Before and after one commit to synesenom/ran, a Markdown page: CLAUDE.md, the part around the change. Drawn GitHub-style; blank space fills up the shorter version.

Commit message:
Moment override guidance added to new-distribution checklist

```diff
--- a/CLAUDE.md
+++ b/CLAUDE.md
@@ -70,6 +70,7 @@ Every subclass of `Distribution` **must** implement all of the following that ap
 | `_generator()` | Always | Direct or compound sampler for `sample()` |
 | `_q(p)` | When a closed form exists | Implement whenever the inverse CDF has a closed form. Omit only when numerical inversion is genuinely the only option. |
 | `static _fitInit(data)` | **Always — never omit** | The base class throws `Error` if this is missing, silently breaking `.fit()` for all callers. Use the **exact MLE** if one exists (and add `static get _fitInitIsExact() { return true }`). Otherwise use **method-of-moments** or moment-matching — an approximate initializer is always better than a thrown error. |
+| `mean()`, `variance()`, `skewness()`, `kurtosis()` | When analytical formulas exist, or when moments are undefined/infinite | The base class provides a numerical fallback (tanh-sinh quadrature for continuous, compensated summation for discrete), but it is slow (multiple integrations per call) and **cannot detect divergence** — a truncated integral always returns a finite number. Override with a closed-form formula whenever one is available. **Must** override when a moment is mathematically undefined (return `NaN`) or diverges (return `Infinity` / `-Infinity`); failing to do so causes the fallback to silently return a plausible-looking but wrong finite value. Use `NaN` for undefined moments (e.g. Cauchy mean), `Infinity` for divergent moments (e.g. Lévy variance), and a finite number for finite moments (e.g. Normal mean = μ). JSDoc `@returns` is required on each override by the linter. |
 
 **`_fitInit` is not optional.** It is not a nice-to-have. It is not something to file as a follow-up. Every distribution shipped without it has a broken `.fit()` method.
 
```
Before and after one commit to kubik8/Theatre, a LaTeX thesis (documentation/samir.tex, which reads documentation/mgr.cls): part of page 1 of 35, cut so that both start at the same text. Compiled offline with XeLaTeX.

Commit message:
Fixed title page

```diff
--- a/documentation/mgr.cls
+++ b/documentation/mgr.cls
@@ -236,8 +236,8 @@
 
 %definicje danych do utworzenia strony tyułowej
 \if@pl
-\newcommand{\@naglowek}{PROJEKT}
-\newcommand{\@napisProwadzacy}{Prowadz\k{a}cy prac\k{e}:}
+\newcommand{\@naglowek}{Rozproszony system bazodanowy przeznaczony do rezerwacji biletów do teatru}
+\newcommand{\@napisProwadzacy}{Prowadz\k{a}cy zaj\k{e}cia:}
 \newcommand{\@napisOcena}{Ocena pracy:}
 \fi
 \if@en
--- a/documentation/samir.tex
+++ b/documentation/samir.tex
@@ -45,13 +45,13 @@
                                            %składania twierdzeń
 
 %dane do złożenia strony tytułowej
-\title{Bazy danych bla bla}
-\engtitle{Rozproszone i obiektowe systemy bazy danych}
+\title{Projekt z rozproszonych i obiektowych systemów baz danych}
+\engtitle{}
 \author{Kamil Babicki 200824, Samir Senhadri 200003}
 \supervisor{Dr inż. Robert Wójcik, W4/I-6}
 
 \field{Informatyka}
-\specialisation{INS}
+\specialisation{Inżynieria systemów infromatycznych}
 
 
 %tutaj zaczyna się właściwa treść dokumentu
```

+ + + +

### What you will do
Every line of the material that holds the word "newcommand" must be found and copied.

### Solution to this task
-\newcommand{\@naglowek}{PROJEKT}
-\newcommand{\@napisProwadzacy}{Prowadz\k{a}cy prac\k{e}:}
+\newcommand{\@naglowek}{Rozproszony system bazodanowy przeznaczony do rezerwacji biletów do teatru}
+\newcommand{\@napisProwadzacy}{Prowadz\k{a}cy zaj\k{e}cia:}
 \newcommand{\@napisOcena}{Ocena pracy:}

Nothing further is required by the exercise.